Posted on 02/04/2020
As parents, we teach our children good manners, respect, acceptance, and many other important life lessons.
But one of life’s most essential skills – how to manage money – is often overlooked.
There’s no set age to start teaching your children about money, but studies indicate the younger the better. In fact, a report by researchers at the University of Cambridge revealed that kids’ money habits are formed by age seven.
Luckily, you don’t need to be a financial genius to teach your child good money habits, just follow our top five tips.
Tip #1: How do you talk about money
Our attitude toward money has a lot to do with our upbringing.
Before you start teaching your kids about money, ask yourself a few questions:
- What attitudes to money am I exhibiting to my children?
- How is money spoken about in our household (positively or negatively)?
- Am I keeping track of my money, and am I explaining this to my kids?
It’s likely that your parent’s attitudes have influenced your own behaviours when it comes to money – so think about the impact your attitude toward money is having on your kids.
We understand that it can be uncomfortable talking to kids about financial issues – especially if you’re on a low income or a strict budget – but a survey from the US found that the children of parents who spoke to them about money at least once a week were more likely to display better monetary judgement.
Talking openly about money with your children can provide them with an appreciation of the concepts of hard work, effort and value, believes Carly Sawatzki, Lecturer at Monash University.
“Financial hardship – living on a limited income and going without – can be just as useful in shaping financial understandings as the experience of growing up rich,” she said in this article for The Conversation.

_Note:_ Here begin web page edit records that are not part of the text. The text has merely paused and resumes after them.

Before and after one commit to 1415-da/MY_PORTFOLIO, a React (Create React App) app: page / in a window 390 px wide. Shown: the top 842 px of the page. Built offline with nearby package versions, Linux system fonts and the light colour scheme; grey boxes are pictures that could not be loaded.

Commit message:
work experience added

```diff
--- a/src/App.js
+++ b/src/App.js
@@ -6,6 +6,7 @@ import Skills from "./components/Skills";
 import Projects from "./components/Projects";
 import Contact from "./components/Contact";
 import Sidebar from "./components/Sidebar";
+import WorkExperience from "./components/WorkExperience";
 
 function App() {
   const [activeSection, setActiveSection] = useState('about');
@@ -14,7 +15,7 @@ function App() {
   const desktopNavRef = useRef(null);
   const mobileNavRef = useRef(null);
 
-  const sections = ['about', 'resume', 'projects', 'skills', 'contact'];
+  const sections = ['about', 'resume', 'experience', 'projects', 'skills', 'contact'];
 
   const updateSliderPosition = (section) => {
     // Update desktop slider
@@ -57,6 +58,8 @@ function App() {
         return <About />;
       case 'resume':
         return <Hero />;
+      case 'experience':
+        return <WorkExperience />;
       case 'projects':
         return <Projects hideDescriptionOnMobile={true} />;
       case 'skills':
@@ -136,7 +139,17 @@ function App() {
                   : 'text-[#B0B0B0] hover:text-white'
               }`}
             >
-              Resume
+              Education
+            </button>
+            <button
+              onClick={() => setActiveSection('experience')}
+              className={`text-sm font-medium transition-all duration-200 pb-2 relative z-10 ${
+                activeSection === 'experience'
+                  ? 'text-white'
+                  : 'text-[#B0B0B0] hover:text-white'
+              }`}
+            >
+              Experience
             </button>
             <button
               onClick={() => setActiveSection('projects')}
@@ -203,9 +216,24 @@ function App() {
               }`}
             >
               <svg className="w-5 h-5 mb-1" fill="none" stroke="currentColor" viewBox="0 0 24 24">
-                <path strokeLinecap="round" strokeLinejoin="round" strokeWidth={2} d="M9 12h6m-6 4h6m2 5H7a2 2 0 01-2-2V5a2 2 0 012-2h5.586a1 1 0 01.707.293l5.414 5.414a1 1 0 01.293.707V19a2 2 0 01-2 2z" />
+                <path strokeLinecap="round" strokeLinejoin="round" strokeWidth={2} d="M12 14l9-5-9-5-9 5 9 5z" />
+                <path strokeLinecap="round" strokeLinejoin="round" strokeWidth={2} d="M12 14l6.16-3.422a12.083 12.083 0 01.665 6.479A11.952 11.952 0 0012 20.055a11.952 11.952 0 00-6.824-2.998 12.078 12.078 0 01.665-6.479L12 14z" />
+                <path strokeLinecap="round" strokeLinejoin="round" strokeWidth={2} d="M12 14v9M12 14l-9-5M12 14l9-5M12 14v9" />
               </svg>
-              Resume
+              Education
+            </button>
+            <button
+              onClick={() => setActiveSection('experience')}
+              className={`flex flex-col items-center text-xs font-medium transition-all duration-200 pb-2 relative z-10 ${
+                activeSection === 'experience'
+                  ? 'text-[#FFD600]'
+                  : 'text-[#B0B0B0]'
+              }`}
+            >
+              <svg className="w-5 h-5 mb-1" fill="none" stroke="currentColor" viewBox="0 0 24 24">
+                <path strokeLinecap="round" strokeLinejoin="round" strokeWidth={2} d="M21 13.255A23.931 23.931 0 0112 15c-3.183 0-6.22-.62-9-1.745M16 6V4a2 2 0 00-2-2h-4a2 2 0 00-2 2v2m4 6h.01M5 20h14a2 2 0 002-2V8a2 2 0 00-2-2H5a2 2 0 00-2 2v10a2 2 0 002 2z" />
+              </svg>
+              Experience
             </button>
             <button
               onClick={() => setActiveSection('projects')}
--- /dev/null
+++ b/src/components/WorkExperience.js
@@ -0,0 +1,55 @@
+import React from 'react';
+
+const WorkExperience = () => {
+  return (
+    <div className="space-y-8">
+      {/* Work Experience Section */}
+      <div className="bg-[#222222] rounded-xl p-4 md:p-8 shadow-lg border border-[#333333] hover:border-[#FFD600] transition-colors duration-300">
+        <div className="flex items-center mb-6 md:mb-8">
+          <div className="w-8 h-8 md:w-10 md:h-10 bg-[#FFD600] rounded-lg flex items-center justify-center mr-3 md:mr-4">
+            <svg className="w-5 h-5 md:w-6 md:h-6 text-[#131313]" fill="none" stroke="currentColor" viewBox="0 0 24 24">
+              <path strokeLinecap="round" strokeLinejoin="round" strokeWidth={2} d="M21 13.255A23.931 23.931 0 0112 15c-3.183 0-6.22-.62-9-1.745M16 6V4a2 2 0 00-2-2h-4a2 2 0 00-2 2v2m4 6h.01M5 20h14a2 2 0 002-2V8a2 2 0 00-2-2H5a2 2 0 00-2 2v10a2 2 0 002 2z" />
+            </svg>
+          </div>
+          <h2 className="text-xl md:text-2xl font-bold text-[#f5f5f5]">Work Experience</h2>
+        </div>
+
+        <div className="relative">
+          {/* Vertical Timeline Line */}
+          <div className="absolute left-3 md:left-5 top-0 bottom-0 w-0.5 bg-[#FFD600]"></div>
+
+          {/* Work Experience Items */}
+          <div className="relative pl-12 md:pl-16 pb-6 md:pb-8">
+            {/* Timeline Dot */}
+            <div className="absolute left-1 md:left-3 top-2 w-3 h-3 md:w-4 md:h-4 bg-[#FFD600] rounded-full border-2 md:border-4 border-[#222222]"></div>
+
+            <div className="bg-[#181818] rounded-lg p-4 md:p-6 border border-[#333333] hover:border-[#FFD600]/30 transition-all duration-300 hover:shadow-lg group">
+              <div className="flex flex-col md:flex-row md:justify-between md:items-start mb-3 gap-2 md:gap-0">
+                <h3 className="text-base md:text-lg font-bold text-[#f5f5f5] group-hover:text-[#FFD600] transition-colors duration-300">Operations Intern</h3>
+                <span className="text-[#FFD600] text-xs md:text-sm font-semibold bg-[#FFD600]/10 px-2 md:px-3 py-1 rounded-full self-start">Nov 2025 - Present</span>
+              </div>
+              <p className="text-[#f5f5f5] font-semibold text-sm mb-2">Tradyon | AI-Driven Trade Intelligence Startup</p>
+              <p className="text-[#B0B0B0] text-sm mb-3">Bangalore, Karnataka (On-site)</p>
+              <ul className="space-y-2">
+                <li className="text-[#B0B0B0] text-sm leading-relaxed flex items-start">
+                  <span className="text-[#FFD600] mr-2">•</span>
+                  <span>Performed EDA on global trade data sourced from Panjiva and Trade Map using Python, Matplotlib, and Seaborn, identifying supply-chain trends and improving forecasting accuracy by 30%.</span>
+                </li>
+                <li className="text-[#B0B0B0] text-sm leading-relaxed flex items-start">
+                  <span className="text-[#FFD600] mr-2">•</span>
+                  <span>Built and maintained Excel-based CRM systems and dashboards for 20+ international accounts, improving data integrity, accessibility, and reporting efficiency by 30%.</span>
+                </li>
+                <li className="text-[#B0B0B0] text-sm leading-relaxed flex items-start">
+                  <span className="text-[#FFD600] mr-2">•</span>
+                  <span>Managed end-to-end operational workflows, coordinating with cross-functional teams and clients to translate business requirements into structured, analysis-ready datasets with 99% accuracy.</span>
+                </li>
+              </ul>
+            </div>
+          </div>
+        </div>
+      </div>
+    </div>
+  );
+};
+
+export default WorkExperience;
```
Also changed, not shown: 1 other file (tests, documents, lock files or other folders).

“The experience of financial hardship is not lost on children…children for whom money is a limited resource bring valuable insights to their financial literacy education at school. There are ways that parents and teachers can sensitively tap into these insights during lessons.”
Tip #2: Teach the importance of physical cash
The advent of digital banking and credit cards means children don’t often see physical cash changing hands in day to day life.
For many kids, a lack of physical cash means that money has become an abstract, ‘invisible’ resource – with the plastic card in your purse or wallet representing an endless source of money (if only!).
It’s important your kids understand where money actually comes from, and that it needs to be earned, instead of grown on trees.
A ‘cash’ reward for doing chores around the house – known as pocket money – is a great way to help your child understand how money is earned, and the tangibility of physical cash.
It will make it easier for your kids to establish the link between cash and digital money down the track.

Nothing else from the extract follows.